━━ RECORDS PROVIDED ━━

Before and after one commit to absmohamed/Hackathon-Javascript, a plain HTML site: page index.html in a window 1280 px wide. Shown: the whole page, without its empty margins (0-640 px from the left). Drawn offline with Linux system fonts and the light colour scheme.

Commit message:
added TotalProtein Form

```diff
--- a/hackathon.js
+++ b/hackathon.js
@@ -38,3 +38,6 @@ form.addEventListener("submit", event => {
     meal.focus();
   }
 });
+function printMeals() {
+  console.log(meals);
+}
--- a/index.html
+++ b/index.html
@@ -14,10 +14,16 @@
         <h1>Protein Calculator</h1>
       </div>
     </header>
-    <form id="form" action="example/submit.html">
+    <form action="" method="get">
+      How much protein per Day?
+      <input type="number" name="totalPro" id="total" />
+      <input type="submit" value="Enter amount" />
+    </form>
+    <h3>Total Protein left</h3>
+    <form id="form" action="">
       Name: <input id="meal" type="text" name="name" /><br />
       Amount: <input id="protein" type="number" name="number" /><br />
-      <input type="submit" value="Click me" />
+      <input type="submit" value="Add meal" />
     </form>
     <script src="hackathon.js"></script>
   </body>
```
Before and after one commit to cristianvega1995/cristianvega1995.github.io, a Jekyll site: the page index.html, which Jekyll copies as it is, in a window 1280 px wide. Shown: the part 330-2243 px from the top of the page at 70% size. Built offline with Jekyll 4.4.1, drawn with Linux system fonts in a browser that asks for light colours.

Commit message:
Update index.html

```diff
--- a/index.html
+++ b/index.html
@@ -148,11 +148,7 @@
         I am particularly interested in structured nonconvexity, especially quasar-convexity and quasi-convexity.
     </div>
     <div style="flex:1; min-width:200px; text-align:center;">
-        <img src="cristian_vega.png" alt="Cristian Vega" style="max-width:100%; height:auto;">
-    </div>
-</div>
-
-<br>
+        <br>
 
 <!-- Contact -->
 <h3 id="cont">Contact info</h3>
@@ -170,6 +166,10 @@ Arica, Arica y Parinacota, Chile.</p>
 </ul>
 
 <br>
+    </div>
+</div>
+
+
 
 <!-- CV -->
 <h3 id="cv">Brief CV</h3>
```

━━━

__ACTION ITEM__: If a line in the records above contains "type", copy that line.

__EXERCISE OUTPUT__:
+      <input type="number" name="totalPro" id="total" />
+      <input type="submit" value="Enter amount" />
       Name: <input id="meal" type="text" name="name" /><br />
       Amount: <input id="protein" type="number" name="number" /><br />
-      <input type="submit" value="Click me" />
+      <input type="submit" value="Add meal" />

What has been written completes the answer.